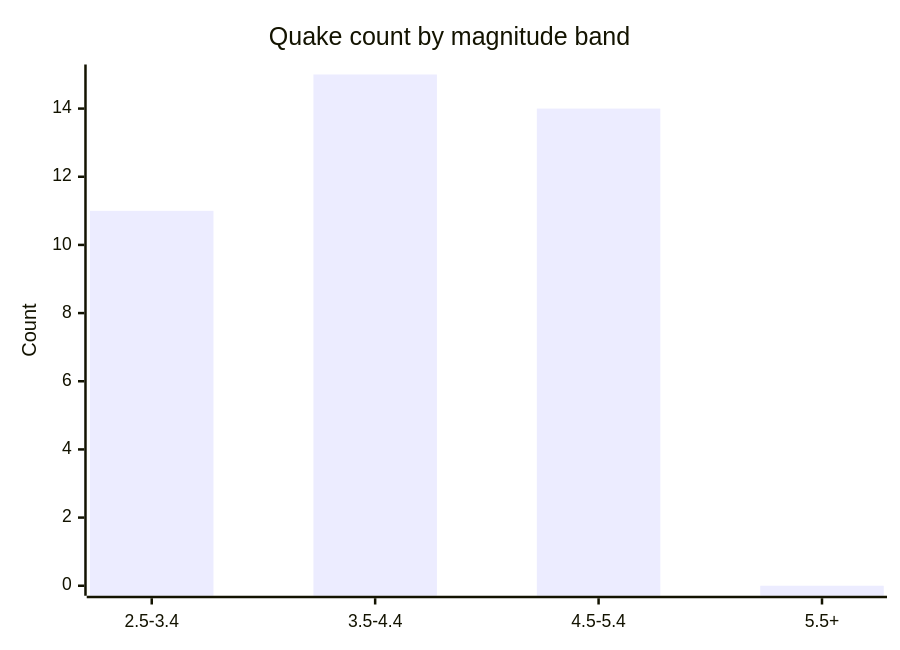
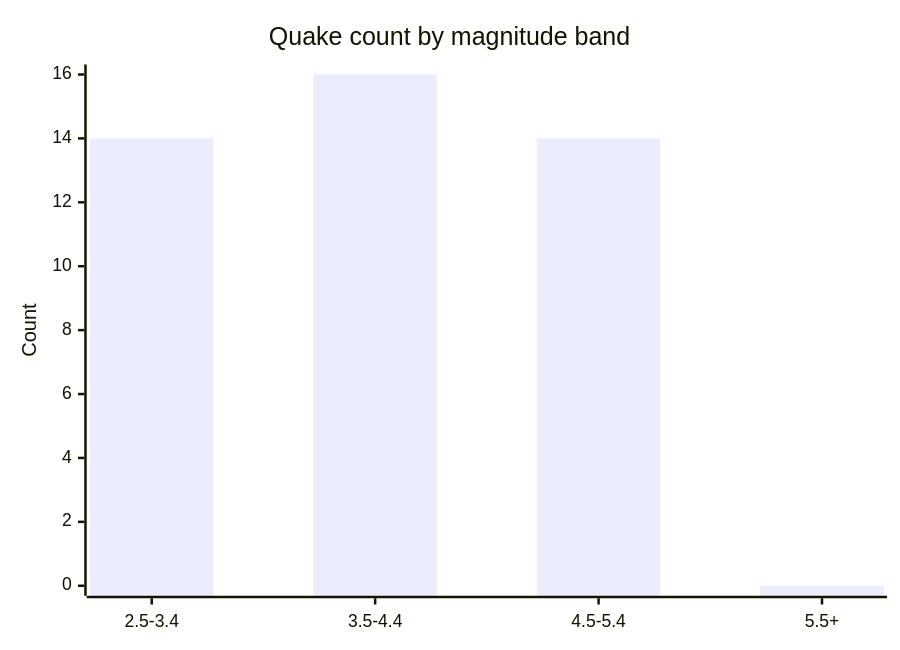
The fifth of 6 diagrams in docs/GRAPHS.md (Midwest-Stratospheric/aerostratospheric-defense-gir), drawn with Mermaid before and after one commit. The commit also changed other lines of this file and 24 other files, not shown here.

````diff
--- a/docs/GRAPHS.md
+++ b/docs/GRAPHS.md
@@ -82,7 +82,7 @@
 ```mermaid
 xychart-beta
   title "Quake count by magnitude band"
   x-axis ["2.5-3.4", "3.5-4.4", "4.5-5.4", "5.5+"]
-  y-axis "Count" 0 --> 15
-  bar [11, 15, 14, 0]
+  y-axis "Count" 0 --> 16
+  bar [14, 16, 14, 0]
 ```
````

=======

Exercise
Give back the records above exactly. Pictures stay out.

Answer to this task
The fifth of 6 diagrams in docs/GRAPHS.md (Midwest-Stratospheric/aerostratospheric-defense-gir), drawn with Mermaid before and after one commit. The commit also changed other lines of this file and 24 other files, not shown here.

````diff
--- a/docs/GRAPHS.md
+++ b/docs/GRAPHS.md
@@ -82,7 +82,7 @@
 ```mermaid
 xychart-beta
   title "Quake count by magnitude band"
   x-axis ["2.5-3.4", "3.5-4.4", "4.5-5.4", "5.5+"]
-  y-axis "Count" 0 --> 15
-  bar [11, 15, 14, 0]
+  y-axis "Count" 0 --> 16
+  bar [14, 16, 14, 0]
 ```
````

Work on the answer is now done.